Who knew there even was a food and nutrition Conference let alone that it was accompanied by an Expo? We then learn that there were 10,000 nutrition professionals, 416 exhibitors and 130 “research and educational presentations, lectures, panel discussions and culinary demonstrations.”
What is a nutrition professional? Is this a job that can neither be outsourced nor automated? If so, it might explain why there were so many of them.
Now, get ready to be jealous.
“Step aside, quinoa. There’s a new gluten-free whole grain gaining traction among the health-savvy.

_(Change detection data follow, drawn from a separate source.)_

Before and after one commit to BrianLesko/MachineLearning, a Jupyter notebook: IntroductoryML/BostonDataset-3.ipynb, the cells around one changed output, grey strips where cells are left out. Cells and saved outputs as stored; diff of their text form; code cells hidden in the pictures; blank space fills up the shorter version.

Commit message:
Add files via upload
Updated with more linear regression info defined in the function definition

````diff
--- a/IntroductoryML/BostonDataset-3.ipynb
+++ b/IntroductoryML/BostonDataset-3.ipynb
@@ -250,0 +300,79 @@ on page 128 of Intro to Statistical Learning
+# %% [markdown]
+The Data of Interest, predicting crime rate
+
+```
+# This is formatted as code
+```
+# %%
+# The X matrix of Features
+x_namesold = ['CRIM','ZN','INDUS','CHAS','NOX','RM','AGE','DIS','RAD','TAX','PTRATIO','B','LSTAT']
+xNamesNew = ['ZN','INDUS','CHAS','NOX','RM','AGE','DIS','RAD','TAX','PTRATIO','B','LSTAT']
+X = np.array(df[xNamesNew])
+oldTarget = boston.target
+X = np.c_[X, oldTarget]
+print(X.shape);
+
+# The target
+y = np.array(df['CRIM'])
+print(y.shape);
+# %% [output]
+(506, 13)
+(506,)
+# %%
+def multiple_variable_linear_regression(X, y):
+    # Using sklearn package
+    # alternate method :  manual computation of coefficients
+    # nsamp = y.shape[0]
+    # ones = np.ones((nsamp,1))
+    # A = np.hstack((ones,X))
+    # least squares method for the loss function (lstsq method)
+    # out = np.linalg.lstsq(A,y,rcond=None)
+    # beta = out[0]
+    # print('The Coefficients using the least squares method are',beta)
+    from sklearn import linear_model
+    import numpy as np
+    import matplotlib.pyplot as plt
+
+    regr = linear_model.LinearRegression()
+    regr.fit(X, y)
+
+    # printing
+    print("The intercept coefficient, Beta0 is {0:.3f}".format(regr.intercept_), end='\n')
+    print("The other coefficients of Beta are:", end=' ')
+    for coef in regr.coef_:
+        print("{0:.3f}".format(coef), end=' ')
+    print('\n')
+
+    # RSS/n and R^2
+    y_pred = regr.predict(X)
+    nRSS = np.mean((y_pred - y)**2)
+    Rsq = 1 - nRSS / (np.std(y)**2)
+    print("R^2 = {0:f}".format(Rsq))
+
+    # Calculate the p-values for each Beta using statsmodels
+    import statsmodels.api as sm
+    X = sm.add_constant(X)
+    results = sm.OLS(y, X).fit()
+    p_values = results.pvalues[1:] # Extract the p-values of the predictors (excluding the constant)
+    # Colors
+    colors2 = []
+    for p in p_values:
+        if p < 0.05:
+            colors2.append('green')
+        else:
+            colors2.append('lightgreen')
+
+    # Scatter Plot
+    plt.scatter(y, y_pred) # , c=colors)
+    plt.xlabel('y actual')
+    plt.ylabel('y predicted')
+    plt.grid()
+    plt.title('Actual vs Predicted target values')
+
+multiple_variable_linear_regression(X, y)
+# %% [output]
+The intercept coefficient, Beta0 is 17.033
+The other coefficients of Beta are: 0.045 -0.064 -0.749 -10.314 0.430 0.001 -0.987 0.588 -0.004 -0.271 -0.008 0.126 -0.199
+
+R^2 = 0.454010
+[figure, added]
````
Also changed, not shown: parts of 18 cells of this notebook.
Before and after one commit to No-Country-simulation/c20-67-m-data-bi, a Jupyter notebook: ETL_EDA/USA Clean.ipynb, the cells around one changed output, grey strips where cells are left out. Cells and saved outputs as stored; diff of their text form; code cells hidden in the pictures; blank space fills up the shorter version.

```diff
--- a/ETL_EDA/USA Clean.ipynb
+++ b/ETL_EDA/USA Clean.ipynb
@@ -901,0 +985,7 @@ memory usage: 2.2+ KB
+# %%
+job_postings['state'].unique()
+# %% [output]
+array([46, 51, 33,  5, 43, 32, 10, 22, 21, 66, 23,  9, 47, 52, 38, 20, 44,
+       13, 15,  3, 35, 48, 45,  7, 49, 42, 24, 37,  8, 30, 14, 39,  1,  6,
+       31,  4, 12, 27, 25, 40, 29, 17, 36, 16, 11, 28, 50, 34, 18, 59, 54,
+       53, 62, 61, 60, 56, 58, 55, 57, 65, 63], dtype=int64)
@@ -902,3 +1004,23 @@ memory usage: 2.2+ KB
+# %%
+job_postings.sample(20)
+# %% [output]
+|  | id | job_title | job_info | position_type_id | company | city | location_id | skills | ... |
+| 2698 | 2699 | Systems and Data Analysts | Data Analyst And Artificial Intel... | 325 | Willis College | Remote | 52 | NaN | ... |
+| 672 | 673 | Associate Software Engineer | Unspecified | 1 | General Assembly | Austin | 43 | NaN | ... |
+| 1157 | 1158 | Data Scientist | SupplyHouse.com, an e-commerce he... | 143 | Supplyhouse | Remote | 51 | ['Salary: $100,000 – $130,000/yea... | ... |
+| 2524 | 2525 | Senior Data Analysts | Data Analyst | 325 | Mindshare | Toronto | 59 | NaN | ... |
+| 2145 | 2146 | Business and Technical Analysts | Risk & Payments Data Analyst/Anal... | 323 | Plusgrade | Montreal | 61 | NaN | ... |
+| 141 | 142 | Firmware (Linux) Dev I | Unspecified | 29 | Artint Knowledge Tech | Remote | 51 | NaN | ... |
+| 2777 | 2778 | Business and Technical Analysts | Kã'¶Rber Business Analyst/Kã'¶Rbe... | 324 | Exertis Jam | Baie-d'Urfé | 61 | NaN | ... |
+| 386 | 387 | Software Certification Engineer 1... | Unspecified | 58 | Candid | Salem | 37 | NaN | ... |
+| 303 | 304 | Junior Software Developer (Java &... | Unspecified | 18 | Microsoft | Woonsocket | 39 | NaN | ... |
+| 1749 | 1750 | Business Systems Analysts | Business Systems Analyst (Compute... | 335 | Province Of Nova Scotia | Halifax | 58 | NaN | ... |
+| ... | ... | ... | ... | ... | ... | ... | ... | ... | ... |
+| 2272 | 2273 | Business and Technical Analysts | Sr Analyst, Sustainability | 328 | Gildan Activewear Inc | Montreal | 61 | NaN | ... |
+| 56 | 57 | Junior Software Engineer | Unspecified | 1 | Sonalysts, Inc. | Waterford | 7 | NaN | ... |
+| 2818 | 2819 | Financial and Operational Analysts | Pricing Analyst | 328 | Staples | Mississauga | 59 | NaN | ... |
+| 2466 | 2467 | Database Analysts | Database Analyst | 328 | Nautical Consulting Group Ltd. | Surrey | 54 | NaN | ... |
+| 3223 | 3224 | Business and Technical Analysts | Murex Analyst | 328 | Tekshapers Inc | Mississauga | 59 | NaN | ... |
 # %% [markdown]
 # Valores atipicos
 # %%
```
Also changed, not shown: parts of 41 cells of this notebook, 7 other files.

It’s called sorghum and it’s homegrown: The ‘sorghum belt’ runs between South Dakota and southern Texas.” (So does fracking.)
“With demand for fiber-rich gluten-free options and local food continuing to grow into 2017, this whole grain is one to watch.”
How do you not wish you had written those two paragraphs? How do those who backed Carly Fiorina or Martin O’Malley feel about the political equivalent of watching the wrong whole grain?
I have never heard of “sprouting” but apparently I will in 2017, when everything will be sprouting up a storm. I can even do it myself if I am unconcerned about food safety, which I am. If your fridge is filled with little containers of left over this and that, I am definitely your guy. I sail through that stuff leaving the newly emptied containers neatly arrayed in your dishwasher. This is another skill that is tough to outsource or automate. Like nutrition professional.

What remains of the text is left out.